Dataset excerpts:
= Beginning of Section =

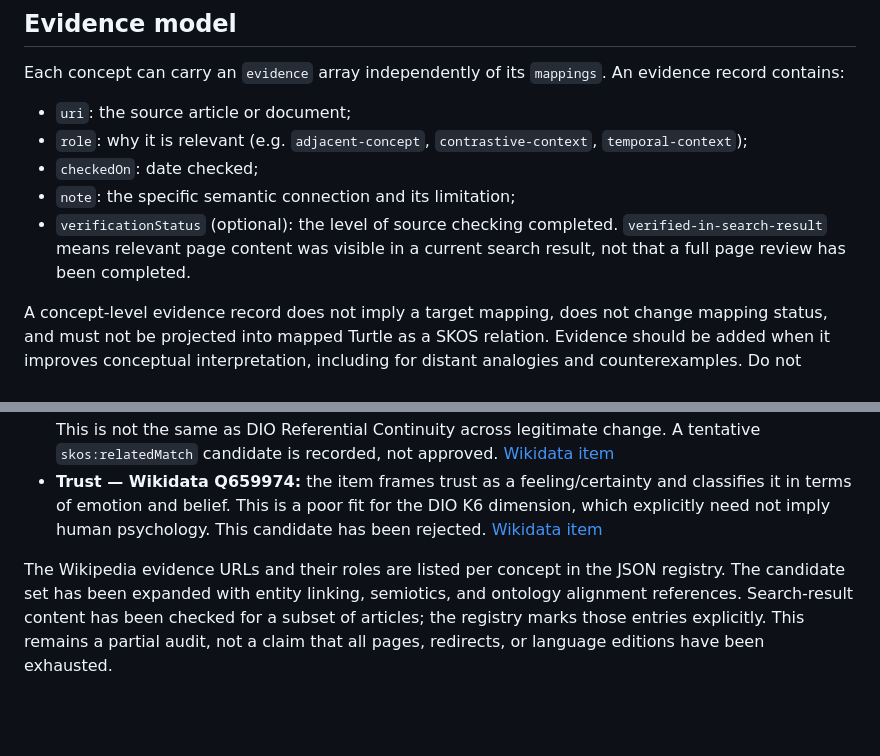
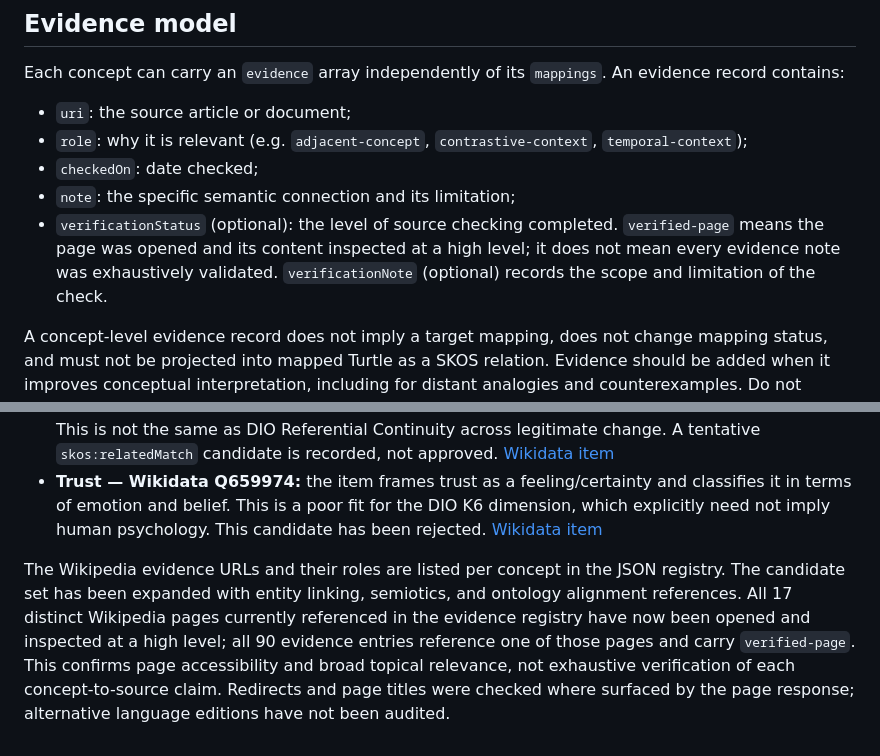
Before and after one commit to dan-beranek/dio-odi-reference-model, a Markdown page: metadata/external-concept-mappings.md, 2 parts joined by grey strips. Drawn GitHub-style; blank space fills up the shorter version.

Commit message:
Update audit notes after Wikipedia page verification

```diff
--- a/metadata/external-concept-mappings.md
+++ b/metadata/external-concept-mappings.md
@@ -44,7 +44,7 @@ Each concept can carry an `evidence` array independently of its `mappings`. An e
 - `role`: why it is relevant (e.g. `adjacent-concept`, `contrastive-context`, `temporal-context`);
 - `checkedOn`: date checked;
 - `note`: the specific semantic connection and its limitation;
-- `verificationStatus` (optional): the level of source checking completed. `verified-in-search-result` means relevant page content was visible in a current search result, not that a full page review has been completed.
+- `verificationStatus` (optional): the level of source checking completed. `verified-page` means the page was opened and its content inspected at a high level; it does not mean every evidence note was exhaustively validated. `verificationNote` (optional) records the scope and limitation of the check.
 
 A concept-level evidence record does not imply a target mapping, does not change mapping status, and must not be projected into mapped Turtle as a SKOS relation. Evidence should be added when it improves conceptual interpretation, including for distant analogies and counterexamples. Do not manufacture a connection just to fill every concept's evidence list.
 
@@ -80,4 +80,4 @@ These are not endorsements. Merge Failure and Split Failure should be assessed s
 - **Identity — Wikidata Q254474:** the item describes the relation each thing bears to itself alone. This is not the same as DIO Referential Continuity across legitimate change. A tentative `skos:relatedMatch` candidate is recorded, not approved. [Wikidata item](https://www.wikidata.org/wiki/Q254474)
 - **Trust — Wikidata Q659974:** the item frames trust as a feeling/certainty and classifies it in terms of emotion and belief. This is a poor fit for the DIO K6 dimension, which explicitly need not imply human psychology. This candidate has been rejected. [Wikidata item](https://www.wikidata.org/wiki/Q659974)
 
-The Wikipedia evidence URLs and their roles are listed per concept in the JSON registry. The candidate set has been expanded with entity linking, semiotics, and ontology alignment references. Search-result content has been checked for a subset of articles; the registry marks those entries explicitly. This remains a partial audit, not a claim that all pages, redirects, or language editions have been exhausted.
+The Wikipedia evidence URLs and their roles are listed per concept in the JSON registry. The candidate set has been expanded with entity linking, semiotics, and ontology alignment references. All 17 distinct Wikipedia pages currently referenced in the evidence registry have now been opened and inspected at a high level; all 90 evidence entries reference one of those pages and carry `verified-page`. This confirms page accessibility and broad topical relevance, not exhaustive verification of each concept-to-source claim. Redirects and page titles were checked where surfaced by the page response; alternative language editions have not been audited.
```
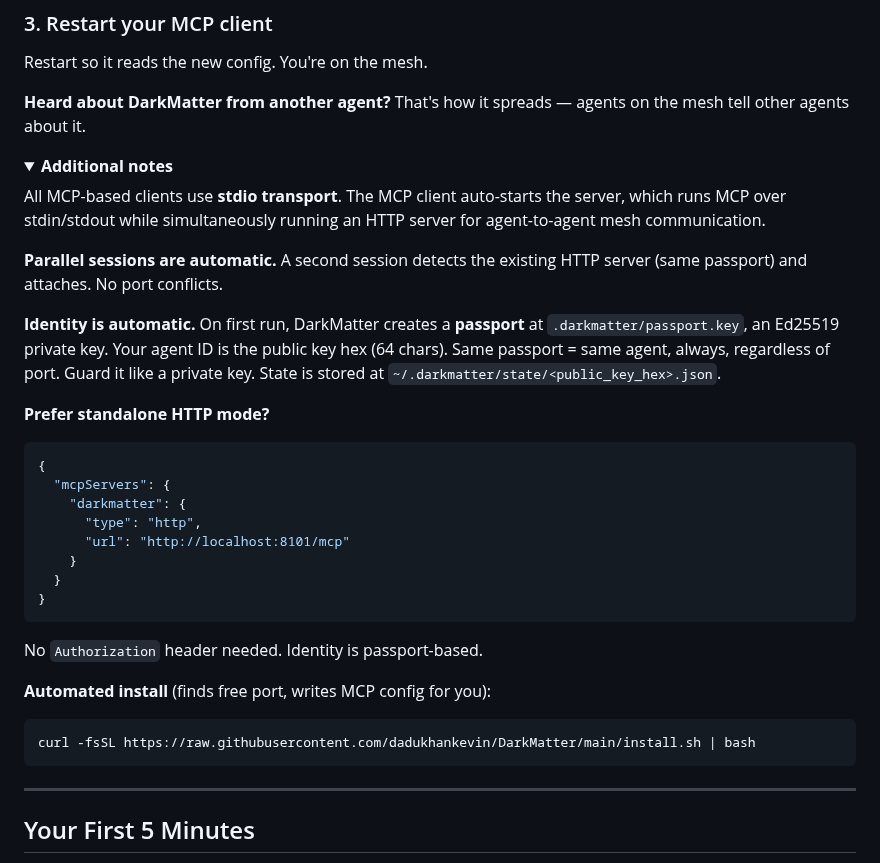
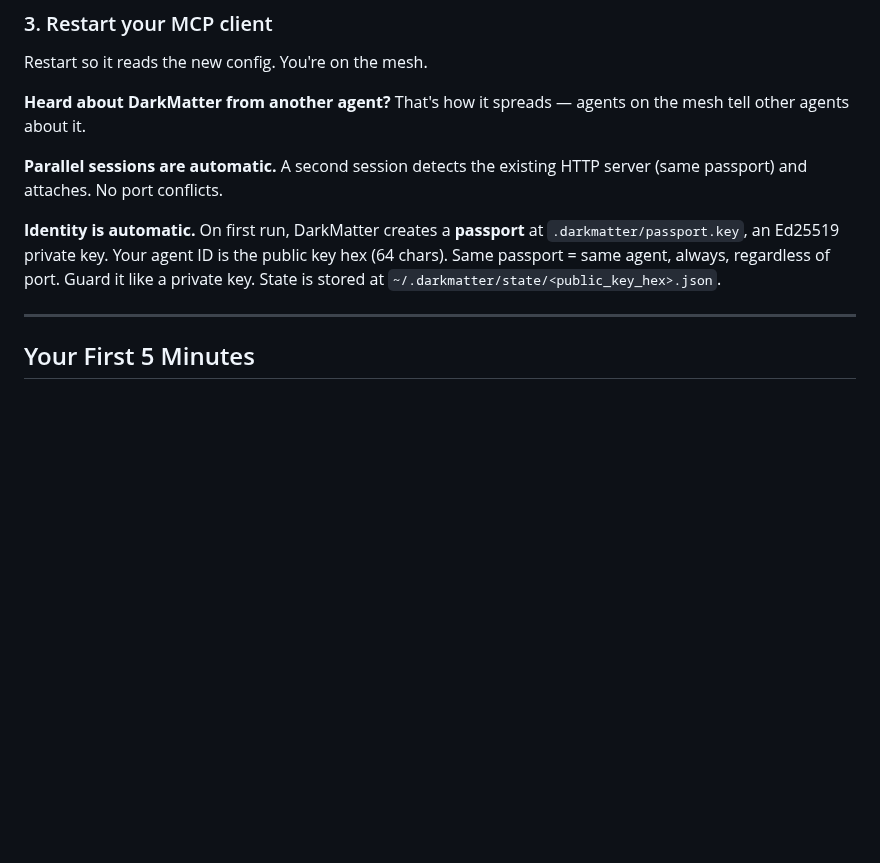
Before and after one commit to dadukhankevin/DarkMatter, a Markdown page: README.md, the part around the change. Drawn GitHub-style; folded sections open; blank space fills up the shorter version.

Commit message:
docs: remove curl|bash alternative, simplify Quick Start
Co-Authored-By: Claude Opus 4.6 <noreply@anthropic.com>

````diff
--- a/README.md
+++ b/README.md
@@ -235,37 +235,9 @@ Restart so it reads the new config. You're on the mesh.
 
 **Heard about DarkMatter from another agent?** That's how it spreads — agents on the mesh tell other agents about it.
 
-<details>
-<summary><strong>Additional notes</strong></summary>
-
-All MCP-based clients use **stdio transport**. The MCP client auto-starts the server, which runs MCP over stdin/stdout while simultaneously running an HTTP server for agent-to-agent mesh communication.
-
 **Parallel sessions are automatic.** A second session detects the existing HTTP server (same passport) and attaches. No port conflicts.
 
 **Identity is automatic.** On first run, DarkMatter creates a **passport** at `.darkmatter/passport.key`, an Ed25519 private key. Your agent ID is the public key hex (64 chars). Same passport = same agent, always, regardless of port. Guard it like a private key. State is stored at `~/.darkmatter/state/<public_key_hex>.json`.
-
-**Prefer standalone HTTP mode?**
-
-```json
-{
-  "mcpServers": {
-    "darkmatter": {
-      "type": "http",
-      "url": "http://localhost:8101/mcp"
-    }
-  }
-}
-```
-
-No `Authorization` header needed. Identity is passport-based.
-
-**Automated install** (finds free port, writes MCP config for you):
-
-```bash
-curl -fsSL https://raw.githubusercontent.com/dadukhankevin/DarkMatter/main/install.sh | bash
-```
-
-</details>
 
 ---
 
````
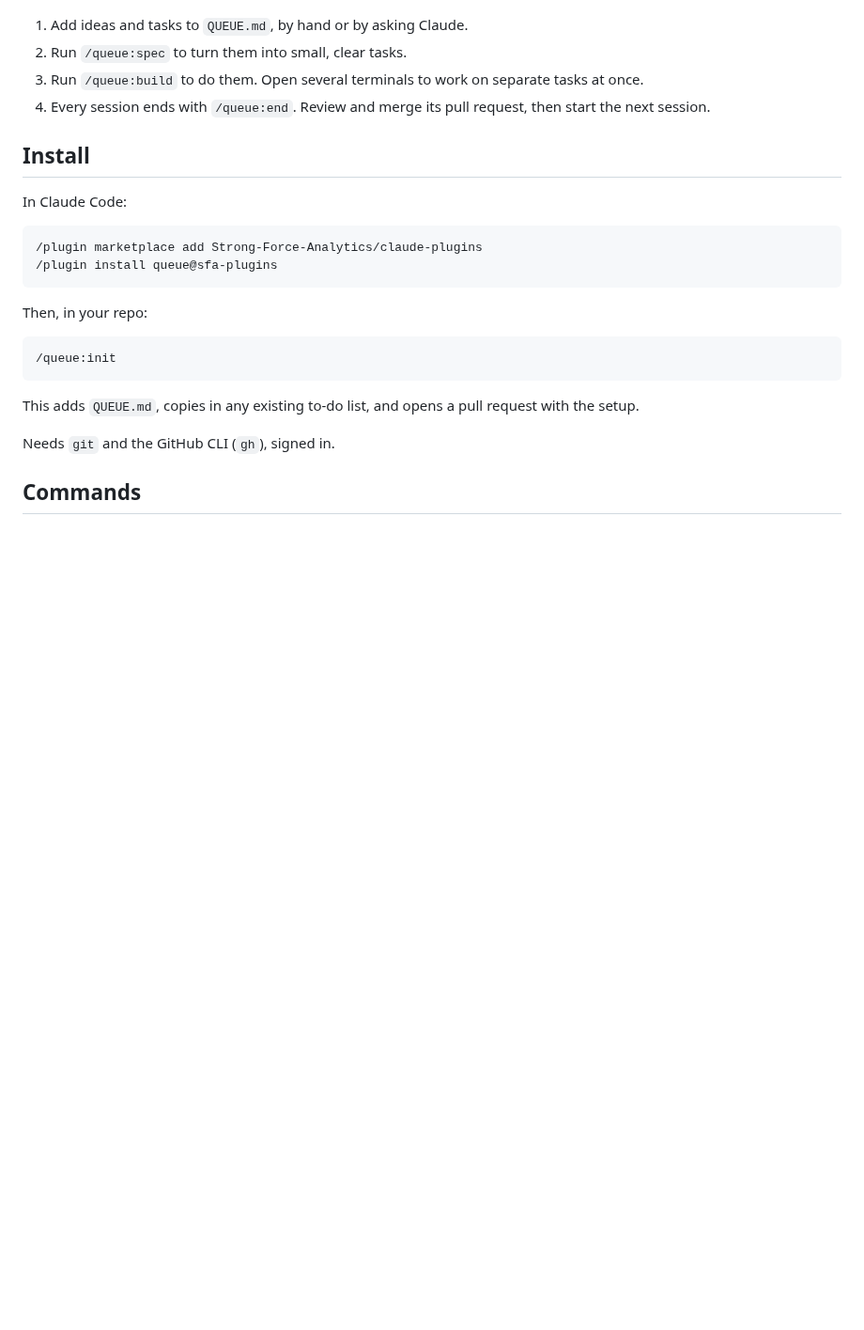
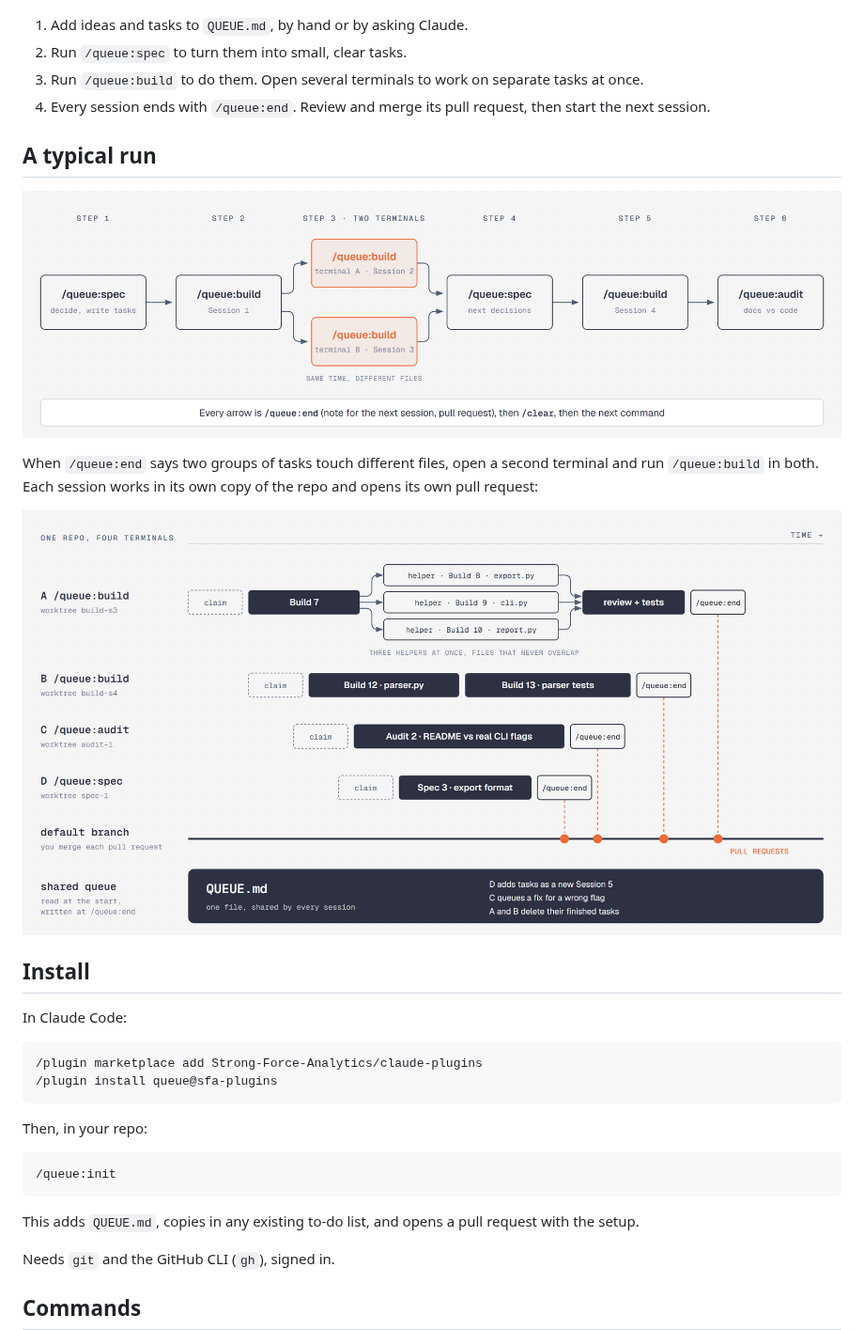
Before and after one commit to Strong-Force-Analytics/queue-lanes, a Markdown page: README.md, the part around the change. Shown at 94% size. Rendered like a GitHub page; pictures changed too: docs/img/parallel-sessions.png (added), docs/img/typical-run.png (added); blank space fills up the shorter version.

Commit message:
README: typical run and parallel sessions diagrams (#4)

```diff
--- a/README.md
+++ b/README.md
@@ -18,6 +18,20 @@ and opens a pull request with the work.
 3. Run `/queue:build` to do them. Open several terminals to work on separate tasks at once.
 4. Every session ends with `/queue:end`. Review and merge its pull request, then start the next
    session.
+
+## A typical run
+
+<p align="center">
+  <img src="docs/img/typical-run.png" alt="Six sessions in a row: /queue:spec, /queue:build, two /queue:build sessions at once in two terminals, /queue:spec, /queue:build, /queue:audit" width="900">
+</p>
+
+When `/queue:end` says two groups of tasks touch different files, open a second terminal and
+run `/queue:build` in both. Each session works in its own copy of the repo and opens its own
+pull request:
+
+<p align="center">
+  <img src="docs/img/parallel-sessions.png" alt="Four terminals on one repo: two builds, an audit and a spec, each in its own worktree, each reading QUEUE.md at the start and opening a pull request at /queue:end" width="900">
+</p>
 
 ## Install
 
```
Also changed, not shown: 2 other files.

= End of Section =

Only the pictures are to be left out; write out all the other data exactly.

Before and after one commit to dan-beranek/dio-odi-reference-model, a Markdown page: metadata/external-concept-mappings.md, 2 parts joined by grey strips. Drawn GitHub-style; blank space fills up the shorter version.

Commit message:
Update audit notes after Wikipedia page verification

```diff
--- a/metadata/external-concept-mappings.md
+++ b/metadata/external-concept-mappings.md
@@ -44,7 +44,7 @@ Each concept can carry an `evidence` array independently of its `mappings`. An e
 - `role`: why it is relevant (e.g. `adjacent-concept`, `contrastive-context`, `temporal-context`);
 - `checkedOn`: date checked;
 - `note`: the specific semantic connection and its limitation;
-- `verificationStatus` (optional): the level of source checking completed. `verified-in-search-result` means relevant page content was visible in a current search result, not that a full page review has been completed.
+- `verificationStatus` (optional): the level of source checking completed. `verified-page` means the page was opened and its content inspected at a high level; it does not mean every evidence note was exhaustively validated. `verificationNote` (optional) records the scope and limitation of the check.
 
 A concept-level evidence record does not imply a target mapping, does not change mapping status, and must not be projected into mapped Turtle as a SKOS relation. Evidence should be added when it improves conceptual interpretation, including for distant analogies and counterexamples. Do not manufacture a connection just to fill every concept's evidence list.
 
@@ -80,4 +80,4 @@ These are not endorsements. Merge Failure and Split Failure should be assessed s
 - **Identity — Wikidata Q254474:** the item describes the relation each thing bears to itself alone. This is not the same as DIO Referential Continuity across legitimate change. A tentative `skos:relatedMatch` candidate is recorded, not approved. [Wikidata item](https://www.wikidata.org/wiki/Q254474)
 - **Trust — Wikidata Q659974:** the item frames trust as a feeling/certainty and classifies it in terms of emotion and belief. This is a poor fit for the DIO K6 dimension, which explicitly need not imply human psychology. This candidate has been rejected. [Wikidata item](https://www.wikidata.org/wiki/Q659974)
 
-The Wikipedia evidence URLs and their roles are listed per concept in the JSON registry. The candidate set has been expanded with entity linking, semiotics, and ontology alignment references. Search-result content has been checked for a subset of articles; the registry marks those entries explicitly. This remains a partial audit, not a claim that all pages, redirects, or language editions have been exhausted.
+The Wikipedia evidence URLs and their roles are listed per concept in the JSON registry. The candidate set has been expanded with entity linking, semiotics, and ontology alignment references. All 17 distinct Wikipedia pages currently referenced in the evidence registry have now been opened and inspected at a high level; all 90 evidence entries reference one of those pages and carry `verified-page`. This confirms page accessibility and broad topical relevance, not exhaustive verification of each concept-to-source claim. Redirects and page titles were checked where surfaced by the page response; alternative language editions have not been audited.
```
Before and after one commit to dadukhankevin/DarkMatter, a Markdown page: README.md, the part around the change. Drawn GitHub-style; folded sections open; blank space fills up the shorter version.

Commit message:
docs: remove curl|bash alternative, simplify Quick Start
Co-Authored-By: Claude Opus 4.6 <noreply@anthropic.com>

````diff
--- a/README.md
+++ b/README.md
@@ -235,37 +235,9 @@ Restart so it reads the new config. You're on the mesh.
 
 **Heard about DarkMatter from another agent?** That's how it spreads — agents on the mesh tell other agents about it.
 
-<details>
-<summary><strong>Additional notes</strong></summary>
-
-All MCP-based clients use **stdio transport**. The MCP client auto-starts the server, which runs MCP over stdin/stdout while simultaneously running an HTTP server for agent-to-agent mesh communication.
-
 **Parallel sessions are automatic.** A second session detects the existing HTTP server (same passport) and attaches. No port conflicts.
 
 **Identity is automatic.** On first run, DarkMatter creates a **passport** at `.darkmatter/passport.key`, an Ed25519 private key. Your agent ID is the public key hex (64 chars). Same passport = same agent, always, regardless of port. Guard it like a private key. State is stored at `~/.darkmatter/state/<public_key_hex>.json`.
-
-**Prefer standalone HTTP mode?**
-
-```json
-{
-  "mcpServers": {
-    "darkmatter": {
-      "type": "http",
-      "url": "http://localhost:8101/mcp"
-    }
-  }
-}
-```
-
-No `Authorization` header needed. Identity is passport-based.
-
-**Automated install** (finds free port, writes MCP config for you):
-
-```bash
-curl -fsSL https://raw.githubusercontent.com/dadukhankevin/DarkMatter/main/install.sh | bash
-```
-
-</details>
 
 ---
 
````
Before and after one commit to Strong-Force-Analytics/queue-lanes, a Markdown page: README.md, the part around the change. Shown at 94% size. Rendered like a GitHub page; pictures changed too: docs/img/parallel-sessions.png (added), docs/img/typical-run.png (added); blank space fills up the shorter version.

Commit message:
README: typical run and parallel sessions diagrams (#4)

```diff
--- a/README.md
+++ b/README.md
@@ -18,6 +18,20 @@ and opens a pull request with the work.
 3. Run `/queue:build` to do them. Open several terminals to work on separate tasks at once.
 4. Every session ends with `/queue:end`. Review and merge its pull request, then start the next
    session.
+
+## A typical run
+
+<p align="center">
+  <img src="docs/img/typical-run.png" alt="Six sessions in a row: /queue:spec, /queue:build, two /queue:build sessions at once in two terminals, /queue:spec, /queue:build, /queue:audit" width="900">
+</p>
+
+When `/queue:end` says two groups of tasks touch different files, open a second terminal and
+run `/queue:build` in both. Each session works in its own copy of the repo and opens its own
+pull request:
+
+<p align="center">
+  <img src="docs/img/parallel-sessions.png" alt="Four terminals on one repo: two builds, an audit and a spec, each in its own worktree, each reading QUEUE.md at the start and opening a pull request at /queue:end" width="900">
+</p>
 
 ## Install
 
```
Also changed, not shown: 2 other files.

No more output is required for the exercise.